Gym-splain that to me...Mutual Funds vs. ETFs
Mutual funds and Exchange Traded Funds (or ETFs) are two of the most common tools used by everyday investors (you and me) to “simplify” the process of creating a portfolio and keep investment costs low. So what exactly are they? How do they work? Which one is better?
Generally speaking, both mutual funds and ETFs provide the benefit of diversification by giving us the ability to purchase only one investment. How do they do this?
Mutual funds and ETFs are basically basket investments made up of a number of different stocks, bonds, money market funds, or other investments (like commodities or real-estate). You can purchase a single share and instantly own everything in that fund.
Think of these investments as pies. In just one slice of pie, there are a number of individual ingredients...you eat them all. Purchasing one share of a Mutual Fund or ETF allows you to own every stock, bond, or other investment that is held in that basket.
If both types of investments do the same thing, why does it matter which you choose? There are some pretty major differences between the two as far as cost, tax efficiency, and management type are concerned.
Cost: Mutual funds are managed by a team of people. They provide research and make investment decisions on your behalf. As a result, the cost of these funds are higher than their ETF counterparts. ETFs are electronically managed. There may be a team of a few people who oversee the algorithms and watch out for glitches, but they aren’t responsible for executing trades or researching new investment ideas. Mutual funds can also have load fees. These are additional costs that are denoted as either front-end or back-end fees. Think of a front-end fee as admission to get into the club. If you invest $100 in a mutual fund that has a front load of 5%, your first $5 goes towards paying management expenses, meaning you only invest $95. Back-end fees are commission you pay before you walk out the door. If you earn $500 in a fund with a 5% back load, you will pay your sales team $25 and walk away with $475 instead of the full $500.

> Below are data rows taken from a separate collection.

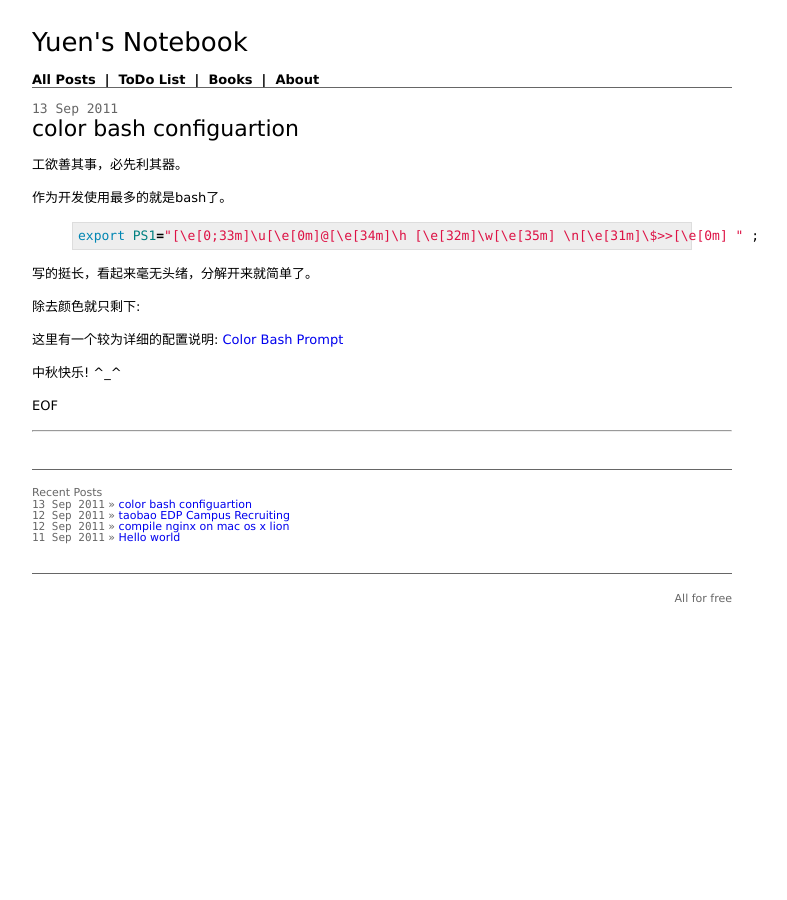
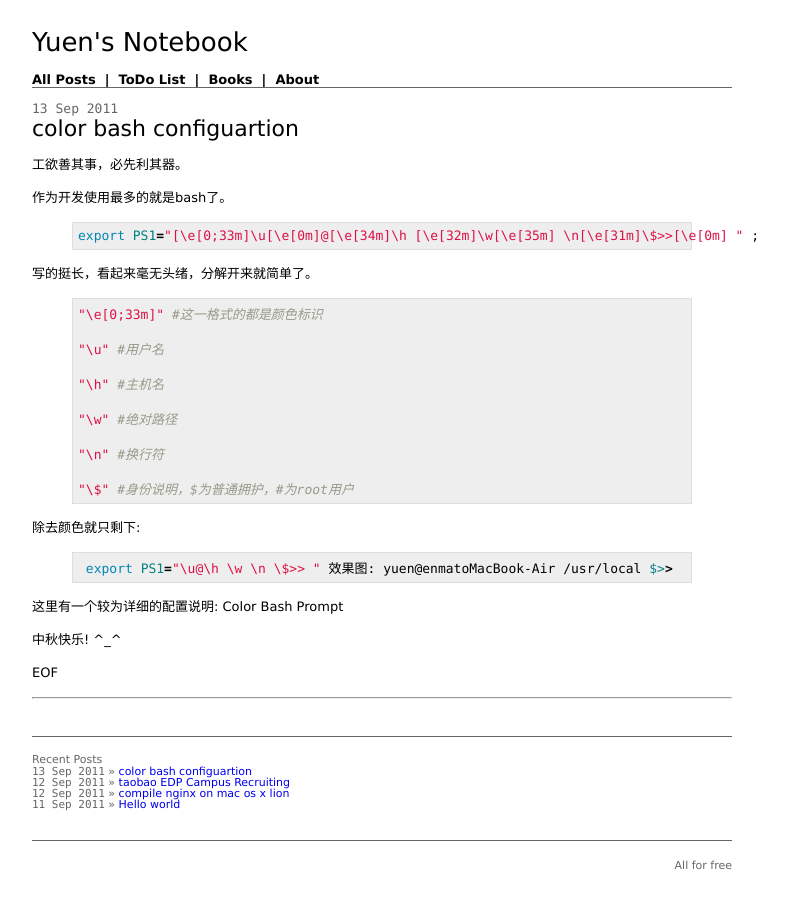
Before and after one commit to yzprout/yzproutgithubcom, a Jekyll site: the page built from _posts/2011-09-13-color-bash-configuration.md, in a window 1280 px wide. Shown: the whole page, without its empty margins (258-1045 px from the left). Built offline with Jekyll 4.4.1, drawn with Linux system fonts in a browser that asks for light colours; Markdown is read by kramdown in place of the engine named in the settings; comment, search, counter and statistics services are not loaded.

Commit message:
modified:   _posts/2011-09-13-color-bash-configuration.md

```diff
--- a/_posts/2011-09-13-color-bash-configuration.md
+++ b/_posts/2011-09-13-color-bash-configuration.md
@@ -11,16 +11,30 @@ title: color bash configuartion
 export PS1="[\e[0;33m]\u[\e[0m]@[\e[34m]\h [\e[32m]\w[\e[35m] \n[\e[31m]\$>>[\e[0m] " ;
 {% endhighlight %}
 
+写的挺长，看起来毫无头绪，分解开来就简单了。
 
+ {% highlight bash%}
 
-写的挺长，看起来毫无头绪，分解开来就简单了。
+"\e[0;33m]" #这一格式的都是颜色标识
+
+"\u" #用户名
+
+"\h" #主机名
+
+"\w" #绝对路径
+
+"\n" #换行符
+
+"\$" #身份说明，$为普通拥护，#为root用户
+
+{% endhighlight %}
 
 除去颜色就只剩下:
 
+{% highlight bash%} export PS1="\u@\h \w \n \$>> " 效果图: yuen@enmatoMacBook-Air /usr/local $>> {% endhighlight% %}
 
-这里有一个较为详细的配置说明:
-[Color Bash Prompt](https://wiki.archlinux.org/index.php/Color_Bash_Prompt)
+这里有一个较为详细的配置说明: Color Bash Prompt
 
-中秋快乐!  ^_^
+中秋快乐! ^_^
 
 EOF
```
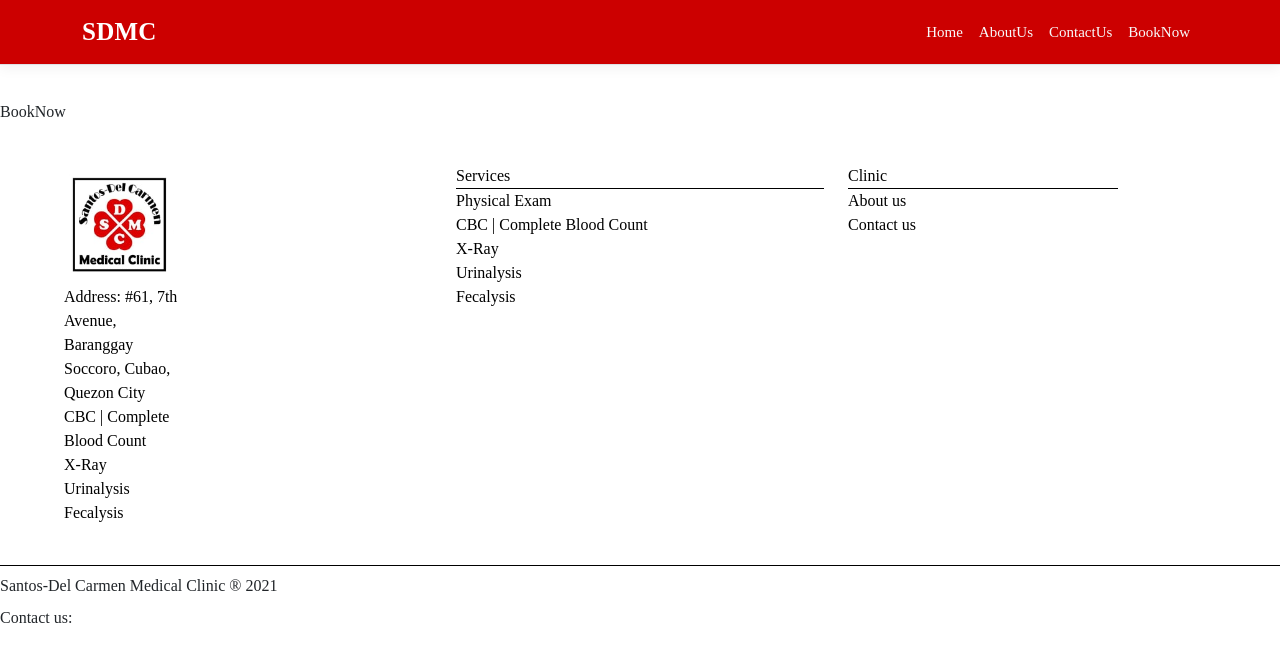
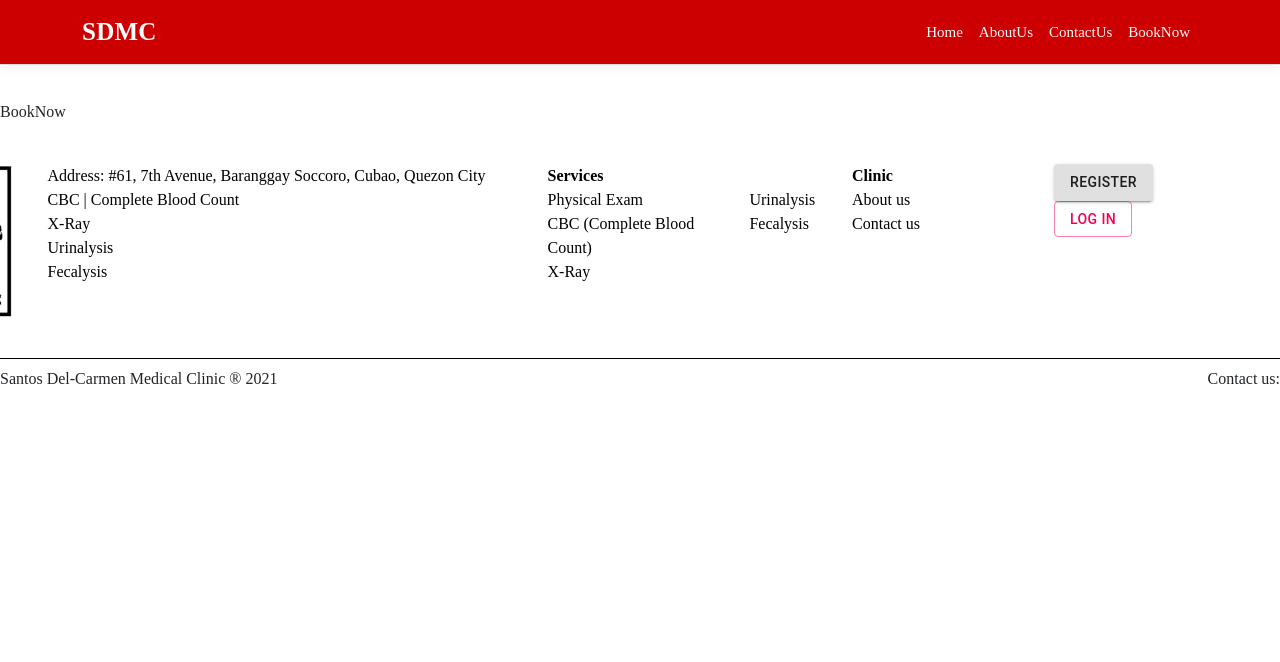
Before and after one commit to Marcelo-Lim/sdmc-appointment-app, a React (Create React App) app: page /BookNow in a window 1280 px wide. Shown: the top 662 px of the page. Built offline with nearby package versions, Linux system fonts and the light colour scheme.

Commit message:
fixed footer

```diff
--- a/src/components/Footer/footer.css
+++ b/src/components/Footer/footer.css
@@ -20,7 +20,13 @@
     color: black;
 }
 
-img {
-    height: 30%;
-    width: 30%;
+
+
+.footer2 {
+    display: flex;
+    flex-direction: row;
 }
+
+.footerContact {
+    margin-left: auto;
+}
--- a/src/components/Footer/footer.js
+++ b/src/components/Footer/footer.js
@@ -1,5 +1,6 @@
 import React from 'react'
 import { Container, Grid, Box, Link,} from "@material-ui/core";
+import Button from '@material-ui/core/Button';
 import logo from "../../assets/Images/SDMCLOGO1.png";
 import "./footer.css";
 
@@ -17,12 +18,12 @@
             >
                 <Container maxwidth="lg">
 
-                    <Grid container spacing={3}>
-                        <Grid item xs={12} sm={4}>
-                        <Box textAlign="flex-start">
+                    <Grid container  direction="row" justifyContent="space-evenly" spacing={5}>
+
+                        <Box ml={-25}>
                             <img src={logo}/>
                         </Box>
-                        <Grid item xs={12} sm={4}>
+                        <Grid item xs={12} sm={5}>
                             <Box borderBottom={0}></Box>
                                 <Box>
                                     <Link href="../pages/ContactUs.js" color="inherit">
@@ -50,9 +51,9 @@
                                     </Link>
                                 </Box>
                         </Grid>
-                        </Grid>
-                        <Grid item xs={12} sm={4}>
-                            <Box borderBottom={1}>Services</Box>
+
+                        <Grid item xs={12} sm={2}>
+                            <Box borderBottom={0}> <b> Services </b> </Box>
 
                                 <Box>
                                     <Link href="../pages/ContactUs.js" color="inherit">
@@ -61,7 +62,7 @@
                                 </Box>
                                 <Box>
                                     <Link href="/" color="inherit">
-                                        CBC | Complete Blood Count
+                                        CBC (Complete Blood Count)
                                     </Link>
                                 </Box>
                                 <Box>
@@ -69,6 +70,9 @@
                                         X-Ray
                                     </Link>
                                 </Box>
+                        </Grid>
+                        <Grid item xs={12} sm={1}>
+                            <Box borderBottom={0}> <br/> </Box>
                                 <Box>
                                     <Link href="/" color="inherit">
                                         Urinalysis
@@ -80,8 +84,8 @@
                                     </Link>
                                 </Box>
                         </Grid>
-                        <Grid item xs={12} sm={3}>
-                            <Box borderBottom={1}>Clinic</Box>
+                        <Grid item xs={12} sm={2}>
+                            <Box borderBottom={0}> <b> Clinic </b> </Box>
                                 <Box>
                                     <Link href="/" color="inherit">
                                         About us
@@ -93,16 +97,26 @@
                                     </Link>
                                 </Box>
                         </Grid>
+                        <Grid item xs={12} sm={2}>
+                                <Button variant="contained"> Register </Button>
+                                <Button variant="outlined" color="secondary"> Log in </Button>
+                        </Grid>
                     </Grid>
 
                 </Container>
             </Box>
+            <Grid
+            container="row"
+            justifyContent="space-between"
+            alignItems="center"
+            >
             <Box textAlign="flex-start" pt={{xs: 1, sm: 1 }} pb={{xs:5, sm: 0}}>
-                        Santos-Del Carmen Medical Clinic &reg; {new Date().getFullYear()}
+                        Santos Del-Carmen Medical Clinic &reg; {new Date().getFullYear()}
             </Box>
-            <Box textAlign="flex-end" pt={{xs: 1, sm: 1 }} pb={{xs:5, sm: 0}}>
+            <Box className="footerContact" pt={{xs: 1, sm: 1 }} pb={{xs:5, sm: 0}}>
                         Contact us:
             </Box>
+            </Grid>
         </footer>
     )
 }
--- a/src/components/NavBar/Navmenu.js
+++ b/src/components/NavBar/Navmenu.js
@@ -11,7 +11,7 @@
 import { COLORS } from "../../Styles/colors";
 import Item from "./Item";
 import "./Navmenu.css";
-import IconClinic from "../../assets/images/sdmclogo.png";
+import IconClinic from "../../assets/Images/sdmclogo.png";
 
 const menu =[
     {
```
Also changed, not shown: src/pages/Home.js (+5 -5 lines).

Tax Efficiency: Ahh taxes, they’re everywhere. Whenever you earn money, whether through your paycheck, rental income, or your investments, the government is always there waiting to get their cut. In the world of stocks and bonds, this tax is called capital gains tax. There are two kinds, short-term, less than 1 year and equal to your income tax rate, and long-term, anything over 366 days and 15%. Don't worry, this tax only applies to the money you made, not the money you originally invested. Mutual funds tend to trigger larger short-term (aka more expensive) capital gains taxes because they are trading in and out of positions within a calendar year. ETFs have much lower turnover, meaning the investments in the basket change much less frequently. Simply said, fewer changes means lower taxes.

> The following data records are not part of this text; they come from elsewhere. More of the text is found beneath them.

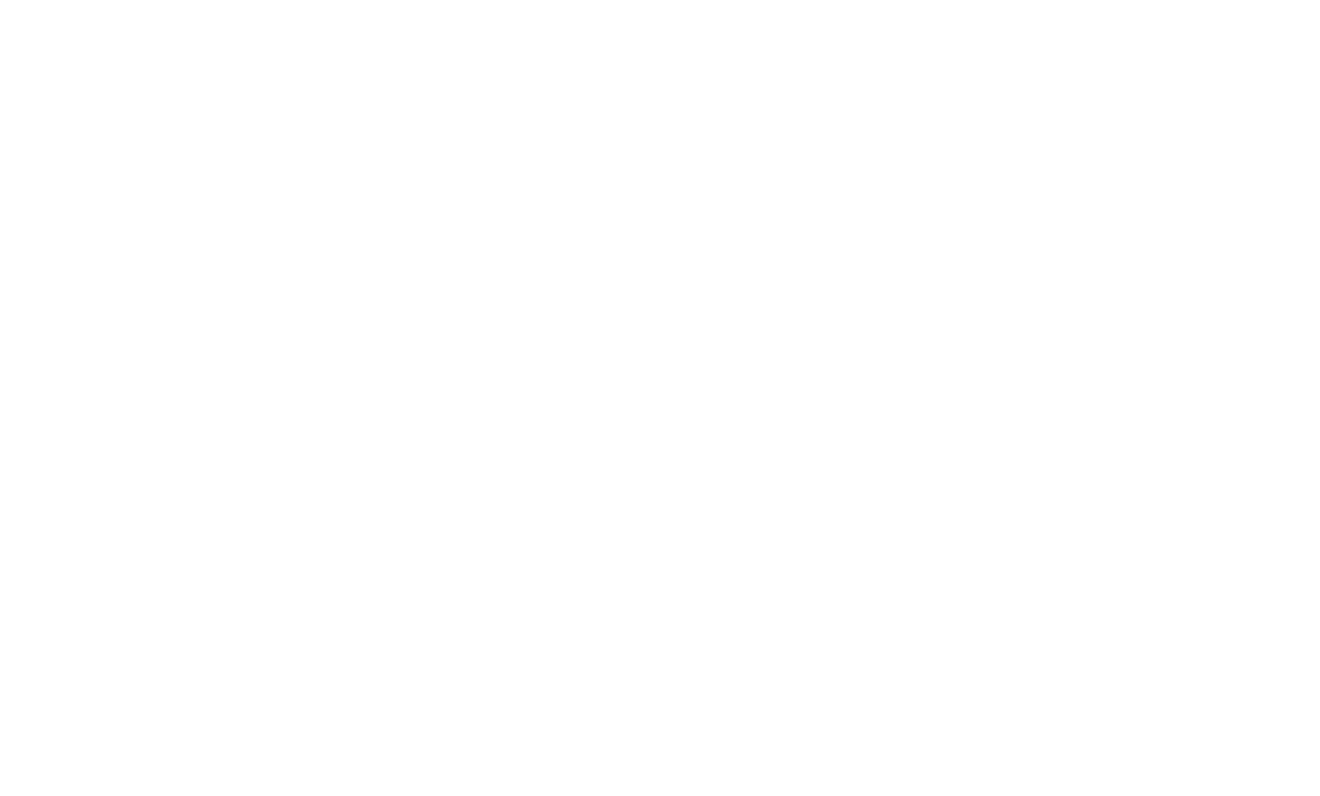
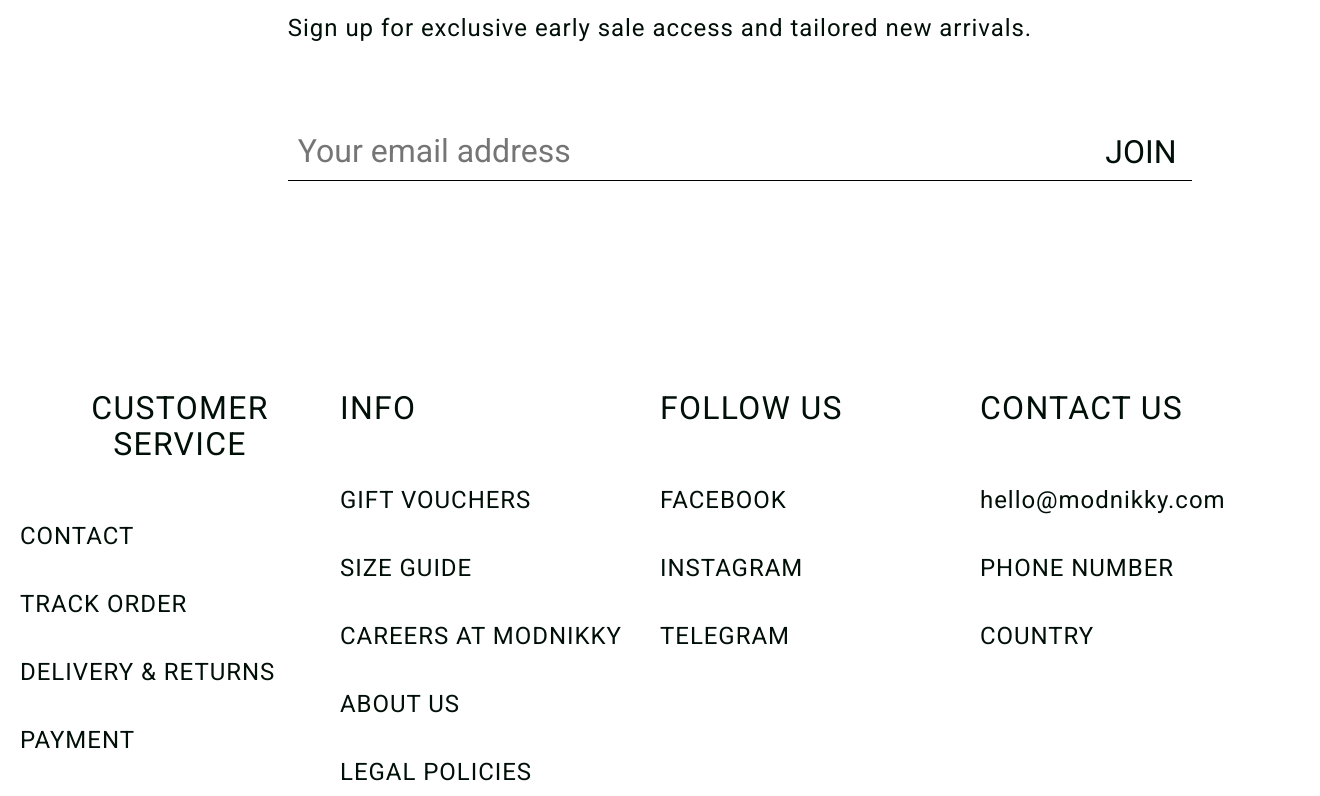
Before and after one commit to Zhibul-Alexander/Modnikky-online-shop, a React (Create React App) app: page /home in a window 1280 px wide. Shown: the part 1800-2596 px from the top of the page, 1320 px wide, since content can reach past the window. Before the commit the page ends 1758 px from the top, so only its background shows below. Built offline with nearby package versions, Linux system fonts and the light colour scheme; no server answers; a web font is replaced by a local one.

Commit message:
add Footer, update styles, update Product page

```diff
--- /dev/null
+++ b/src/components/Footer/Footer.tsx
@@ -0,0 +1,65 @@
+import React from 'react';
+import {
+  GridButton,
+  GridColumn,
+  GridColumnText,
+  GridColumnTitle,
+  GridContainer,
+  GridInput,
+  GridInputContainer,
+  Wrapper,
+} from './styles';
+
+const Footer = () => {
+  return (
+    <Wrapper>
+      <GridContainer>
+        <GridColumn className="firstColumn" style={{gridArea: 'firstColumn'}}>
+          <GridColumnTitle className="footer-title">CUSTOMER SERVICE</GridColumnTitle>
+          <GridColumnText className="footer-text">CONTACT</GridColumnText>
+          <GridColumnText className="footer-text">TRACK ORDER</GridColumnText>
+          <GridColumnText className="footer-text">DELIVERY & RETURNS</GridColumnText>
+          <GridColumnText className="footer-text">PAYMENT</GridColumnText>
+          <GridColumnText className="footer-text">MAKE A RETURN</GridColumnText>
+          <GridColumnText className="footer-text">FAQ</GridColumnText>
+        </GridColumn>
+
+        <GridColumn className="secondColumn" style={{gridArea: 'secondColumn'}}>
+          <GridColumnTitle className="footer-title">INFO</GridColumnTitle>
+          <GridColumnText className="footer-text">GIFT VOUCHERS</GridColumnText>
+          <GridColumnText className="footer-text">SIZE GUIDE</GridColumnText>
+          <GridColumnText className="footer-text">CAREERS AT MODNIKKY</GridColumnText>
+          <GridColumnText className="footer-text">ABOUT US</GridColumnText>
+          <GridColumnText className="footer-text">LEGAL POLICIES</GridColumnText>
+        </GridColumn>
+
+        <GridColumn className="thirdColumn" style={{gridArea: 'thirdColumn'}}>
+          <GridColumnTitle className="footer-title">FOLLOW US</GridColumnTitle>
+          <GridColumnText className="footer-text">FACEBOOK</GridColumnText>
+          <GridColumnText className="footer-text">INSTAGRAM</GridColumnText>
+          <GridColumnText className="footer-text">TELEGRAM</GridColumnText>
+        </GridColumn>
+
+        <GridColumn className="fourthColumn" style={{gridArea: 'fourthColumn'}}>
+          <GridColumnTitle className="footer-title">CONTACT US</GridColumnTitle>
+          <GridColumnText className="footer-text">hello@modnikky.com</GridColumnText>
+          <GridColumnText className="footer-text">PHONE NUMBER</GridColumnText>
+          <GridColumnText className="footer-text">COUNTRY</GridColumnText>
+        </GridColumn>
+
+        <GridColumn className="fifth" style={{gridArea: 'fifth', justifySelf: 'center', alignItems: 'center'}}>
+          <GridColumnTitle className="footer-title" style={{marginBottom: '20px'}}>SIGN UP FOR UPDATES</GridColumnTitle>
+          <GridColumnText className="footer-text" style={{marginBottom: '80px'}}>
+            Sign up for exclusive early sale access and tailored new arrivals.
+          </GridColumnText>
+          <GridInputContainer className="footer-title">
+            <GridInput placeholder="Your email address"/>
+            <GridButton>JOIN</GridButton>
+          </GridInputContainer>
+        </GridColumn>
+      </GridContainer>
+    </Wrapper>
+  );
+};
+
+export default Footer;
--- /dev/null
+++ b/src/components/Footer/styles.ts
@@ -0,0 +1,86 @@
+import styled from 'styled-components';
+
+export const Wrapper = styled.div`
+  position: relative;
+  top: 0;
+  left: 0;
+
+  min-width: 320px;
+  max-width: 2880px;
+
+  width: 100%;
+
+  text-align: center;
+  margin: 0 auto;
+  padding: 0 20px;
+`;
+
+export const GridContainer = styled.div`
+  display: grid;
+  grid-template: 0.8fr 1fr / repeat(4, 1fr);
+  gap: 0;
+
+  grid-template-areas:
+    "fifth fifth fifth fifth"
+    "firstColumn secondColumn thirdColumn fourthColumn";
+
+  border: none;
+  outline: none;
+`;
+
+export const GridColumn = styled.div`
+  display: flex;
+  flex-direction: column;
+  align-items: start;
+  justify-content: start;
+`;
+
+export const GridColumnTitle = styled.h3`
+  margin: 0 0 60px 0;
+`;
+
+export const GridColumnText = styled.span`
+  margin: 0 0 40px 0;
+`;
+
+export const GridInputContainer = styled.div`
+  position: relative;
+  top: 0;
+  left: 0;
+
+  width: 100%;
+
+  max-width: 1000px;
+`;
+
+export const GridInput = styled.input`
+  position: relative;
+  top: 0;
+  left: 0;
+  width: 100%;
+
+  max-width: 850px;
+
+  margin: 0 auto;
+  padding: 10px 150px 10px 10px;
+
+  border: none;
+  outline: none;
+
+  border-bottom: 1px solid black;
+`;
+
+export const GridButton = styled.button`
+  position: absolute;
+  top: 50%;
+  right: -180px;
+
+  transform: translate(-50%, -50%);
+
+  background: transparent;
+  border: none;
+  outline: none;
+
+  margin: 0;
+  padding: 0;
+`;
--- a/src/components/Layout/DefaultLayout.tsx
+++ b/src/components/Layout/DefaultLayout.tsx
@@ -2,6 +2,7 @@ import React from 'react';
 
 import Header from '../Header/Header';
 import AppContent from '../AppContent';
+import Footer from '../Footer/Footer';
 
 import {Wrapper} from './styles';
 
@@ -9,9 +10,8 @@ const DefaultLayout = () => {
   return (
     <Wrapper>
       <Header/>
-      <div>
-        <AppContent/>
-      </div>
+      <AppContent/>
+      <Footer/>
     </Wrapper>
   );
 };
--- a/src/components/ProductCard/styles.ts
+++ b/src/components/ProductCard/styles.ts
@@ -24,6 +24,8 @@ export const CardLink = styled(Link)`
 
   width: 100%;
   height: 100%;
+
+  overflow: hidden;
 `;
 
 export const CardImg = styled.img`
--- a/src/pages/Product/styles.ts
+++ b/src/pages/Product/styles.ts
@@ -11,24 +11,9 @@ export const Wrapper = styled.div`
   width: 100%;
 `;
 
-export const ProductContainer = styled.div`
-  position: relative;
-  top: 0;
-  left: 0;
-
-  width: 100%;
-  height: 100%;
-
-  max-height: 1600px;
-
-  display: flex;
-  align-items: center;
-  justify-content: center;
-`;
-
 export const GridContainer = styled.div`
   display: grid;
-  grid-template: 100vh / 1fr 1fr 0.8fr;
+  grid-template: 1fr / 1fr 1fr 0.8fr;
   gap: 0;
 
   border: none;
--- a/src/scss/_common.scss
+++ b/src/scss/_common.scss
@@ -106,3 +106,29 @@
   color: $black-1;
   text-decoration: none;
 }
+
+.footer-title {
+  font-family: $secondary-font;
+  font-weight: font-weight('regular');
+  font-style: normal;
+  letter-spacing: 0.04em;
+
+  font-size: 32px;
+  line-height: 36px;
+
+  color: $black-1;
+  text-decoration: none;
+}
+
+.footer-text {
+  font-family: $secondary-font;
+  font-weight: font-weight('regular');
+  font-style: normal;
+  letter-spacing: 0.04em;
+
+  font-size: 24px;
+  line-height: 28px;
+
+  color: $black-1;
+  text-decoration: none;
+}
```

Management Type: Generally, when we hear about ways to manage our investment portfolio, we hear the active vs. passive argument. Active, pretty self-explanatory, but basically investment managers try to outperform the market by trading in and out of various positions. Some argue that doing so allows them to capitalize on market fluctuations, but it's historically extremely difficult to time the market and active managers rarely consistently outperform. The research actually shows that, over a 15-year period, 90% of actively managed funds did worse than the index they were trying to beat. Most mutual funds are actively managed (hence the big team of people and the high capital gains taxes). ETFs, on the other hand are passively managed, meaning they basically follow a buy and hold strategy. If you purchase an ETF that tracks the S&P 500, for example, there is little buying and selling that happens unless one of the companies drops out of the index and is replaced by another one.
All in all, both types of investments have made is easier and cheaper for average Joes and Jills to get access to the stock and bond markets. Sometimes, a mutual fund might make sense (think a target date fund), but generally speaking ETFs are cheaper, better performing assets. Knowing which one is right for you depends on your time horizon and personal investment goals.